The release adds e-mail features, automatic redial on dropped connections and, for $3.95 a month, a service that tells members who is phoning when they're online.
Aiming to boost its four million broadband subscribers, AOL has just persuaded cable providers AT&T Broadband and Comcast to host its $54.95 high-speed subscription service.
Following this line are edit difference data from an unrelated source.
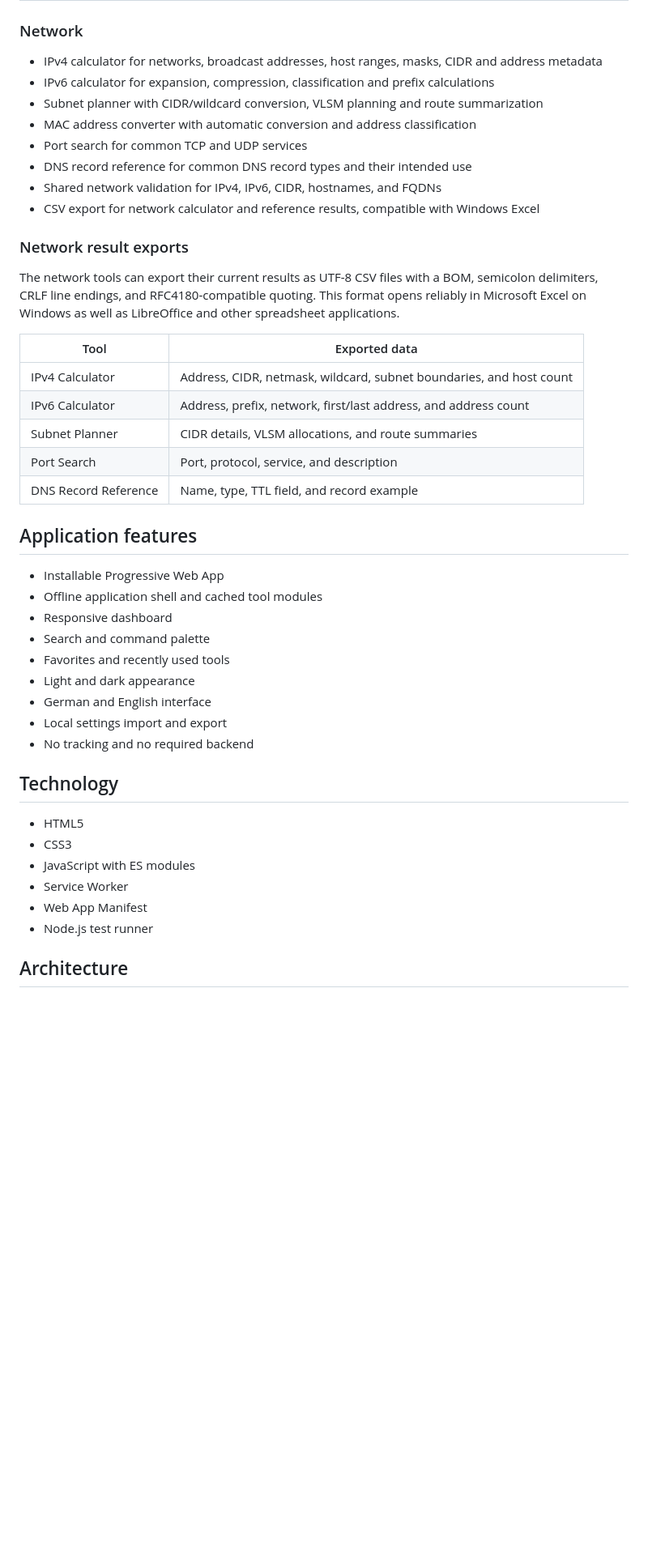
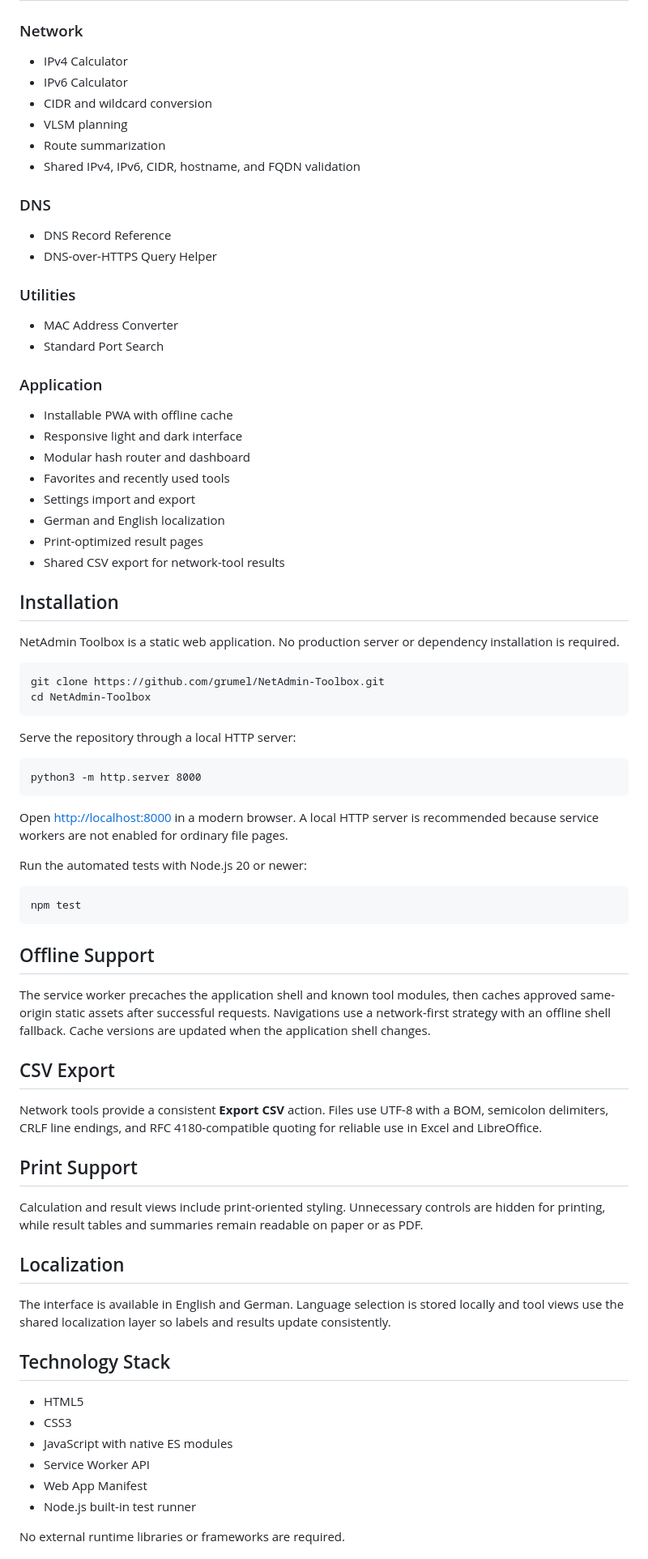
Before and after one commit to grumel/NetAdmin-Toolbox, a Markdown page: README.md, the part around one of its changes. Shown at 81% size. GitHub-like rendering; blank space fills up the shorter version.

Commit message:
docs: modernize project README

```diff
--- a/README.md
+++ b/README.md
@@ -12,47 +17,75 @@ NetAdmin Toolbox combines frequently used administration utilities in a single i
 
 ### Network
 
-- IPv4 calculator for networks, broadcast addresses, host ranges, masks, CIDR and address metadata
-- IPv6 calculator for expansion, compression, classification and prefix calculations
-- Subnet planner with CIDR/wildcard conversion, VLSM planning and route summarization
-- MAC address converter with automatic conversion and address classification
-- Port search for common TCP and UDP services
-- DNS record reference for common DNS record types and their intended use
-- Shared network validation for IPv4, IPv6, CIDR, hostnames, and FQDNs
-- CSV export for network calculator and reference results, compatible with Windows Excel
+- IPv4 Calculator
+- IPv6 Calculator
+- CIDR and wildcard conversion
+- VLSM planning
+- Route summarization
+- Shared IPv4, IPv6, CIDR, hostname, and FQDN validation
 
-### Network result exports
+### DNS
 
-The network tools can export their current results as UTF-8 CSV files with a BOM, semicolon delimiters, CRLF line endings, and RFC4180-compatible quoting. This format opens reliably in Microsoft Excel on Windows as well as LibreOffice and other spreadsheet applications.
+- DNS Record Reference
+- DNS-over-HTTPS Query Helper
 
-| Tool | Exported data |
-| --- | --- |
-| IPv4 Calculator | Address, CIDR, netmask, wildcard, subnet boundaries, and host count |
-| IPv6 Calculator | Address, prefix, network, first/last address, and address count |
-| Subnet Planner | CIDR details, VLSM allocations, and route summaries |
-| Port Search | Port, protocol, service, and description |
-| DNS Record Reference | Name, type, TTL field, and record example |
+### Utilities
 
-## Application features
+- MAC Address Converter
+- Standard Port Search
 
-- Installable Progressive Web App
-- Offline application shell and cached tool modules
-- Responsive dashboard
-- Search and command palette
+### Application
+
+- Installable PWA with offline cache
+- Responsive light and dark interface
+- Modular hash router and dashboard
 - Favorites and recently used tools
-- Light and dark appearance
-- German and English interface
-- Local settings import and export
-- No tracking and no required backend
+- Settings import and export
+- German and English localization
+- Print-optimized result pages
+- Shared CSV export for network-tool results
 
-## Technology
+## Installation
+
+NetAdmin Toolbox is a static web application. No production server or dependency installation is required.
+
+    git clone https://github.com/grumel/NetAdmin-Toolbox.git
+    cd NetAdmin-Toolbox
+
+Serve the repository through a local HTTP server:
+
+    python3 -m http.server 8000
+
+Open [http://localhost:8000](http://localhost:8000) in a modern browser. A local HTTP server is recommended because service workers are not enabled for ordinary file pages.
+
+Run the automated tests with Node.js 20 or newer:
+
+    npm test
+
+## Offline Support
+
+The service worker precaches the application shell and known tool modules, then caches approved same-origin static assets after successful requests. Navigations use a network-first strategy with an offline shell fallback. Cache versions are updated when the application shell changes.
+
+## CSV Export
+
+Network tools provide a consistent **Export CSV** action. Files use UTF-8 with a BOM, semicolon delimiters, CRLF line endings, and RFC 4180-compatible quoting for reliable use in Excel and LibreOffice.
+
+## Print Support
+
+Calculation and result views include print-oriented styling. Unnecessary controls are hidden for printing, while result tables and summaries remain readable on paper or as PDF.
+
+## Localization
+
+The interface is available in English and German. Language selection is stored locally and tool views use the shared localization layer so labels and results update consistently.
+
+## Technology Stack
 
 - HTML5
 - CSS3
-- JavaScript with ES modules
-- Service Worker
+- JavaScript with native ES modules
+- Service Worker API
 - Web App Manifest
-- Node.js test runner
+- Node.js built-in test runner
 
-## Architecture
+No external runtime libraries or frameworks are required.
 
```
Also changed, not shown: other parts of README.md (+32 -58 lines).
It is negotiating similar deals with others.
The company has already found success with its instant-messaging tool, which is now being grafted into cell phones and handheld computers.
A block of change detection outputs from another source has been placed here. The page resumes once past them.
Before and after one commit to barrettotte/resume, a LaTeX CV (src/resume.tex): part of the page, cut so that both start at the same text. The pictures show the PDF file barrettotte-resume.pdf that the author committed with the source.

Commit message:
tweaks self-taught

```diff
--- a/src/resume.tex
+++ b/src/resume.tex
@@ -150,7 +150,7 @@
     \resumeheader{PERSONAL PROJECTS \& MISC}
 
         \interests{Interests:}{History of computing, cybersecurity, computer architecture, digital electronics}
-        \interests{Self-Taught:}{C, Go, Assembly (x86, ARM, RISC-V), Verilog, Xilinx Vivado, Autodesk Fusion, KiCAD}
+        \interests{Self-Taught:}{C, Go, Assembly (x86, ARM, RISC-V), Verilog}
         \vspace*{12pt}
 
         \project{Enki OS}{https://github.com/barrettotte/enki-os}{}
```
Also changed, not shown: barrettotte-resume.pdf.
Miller said AOL is even considering a cut-rate subscription for those who balk at the industry's highest monthly fee.
With its view from the gutter, it's tough to remember what went right at AOL. The company did, after all, almost single-handedly introduce Americans to the Internet, distilling the process to a few easy steps as it blanketed the nation with free CDs.
About four years ago, though, AOL's regard for its members began to change, said Jakob Nielsen, an Internet usability expert. Subscribers became cash cows to be milked. AOL's pages sprouted incessant ad pitches and pop-ups that herded subscribers toward big advertisers.
"They really betrayed their heritage," Nielsen said.
What's bad for customers was good for Wall Street, for a while. But when dot-coms stopped advertising, AOL's business model - and value - collapsed.
"It's really absurd," said David Joyce, media analyst for Miami investment bank Guzman & Co. "Investors have sold the stock down to where it's getting no valuation for AOL. They're only valuing the Time Warner businesses."
Joyce figures the stock will get "a nice pop" once the Securities and Exchange Commission and Department of Justice "clear up their issues" with AOL's accounting.
In a division generating more than $2 billion in revenues per quarter, Joyce pooh-poohs the investigation, saying it concerns just $300 million in earnings. AOL puts the figure at $49 million.
For Time Warner, an old-line media company with its own advertising revenue worries, nursing AOL back to health was the last thing it needed.
Word of the federal probe sparked hot talk of striking AOL's name from the corporate title, and unseating Case, AOL's longtime leader.
Some feel the anti-merger backlash has gone too far.
"Nineteen months ago, the financial markets thought it was a great deal. Now they think it's the bust of the century. The truth lies somewhere in between," said Chris Charron, a media analyst at Forrester Research.
Through all the whitewater, AOL's users always kept it afloat.
A June Forrester study depicted AOL users as astonishingly loyal, with 79 percent of 2000 members still subscribing in 2001 - a larger portion than any other provider, trouncing MSN's 43 percent.
AOL is finally understanding who butters its bread, in good times and bad.
"We want to energize this place by refocusing on what is really the core - serving the membership base," Miller said. "The rest will take care of itself."
Analysts suggest otherwise.
They say AOL needs to capitalize on unique offerings of Time Warner's movies, music and magazines. With its direct billing model, AOL could also jump into pay-per-view sales, adding tiny charges to a customer's bill for, say, listening to a music clip.
AOL might even try simplifying an ever more complex Internet, helping members, say, monitor Web auctions via cell phone.
Miller said he's exploring these ideas and others, including "special" sales deals he noticed were missing from AOL, even before he joined the company.
Much of AOL's future simply depends on an economic recovery that gives advertisers and consumers money to spend, Joyce said.
Some see a fork in the road ahead. Either AOL morphs into a cable-like subscription company, or conversely, a utility-like Internet access firm.
Miller is shooting for the first option. But the growth of public online chat and the ease of connecting via cheaper providers means AOL now has to compete with the entire Internet - not just other access companies.
"There's no law that says that if you were the premier provider you have to stay that way," Nielsen said. "We're going to need them less and less."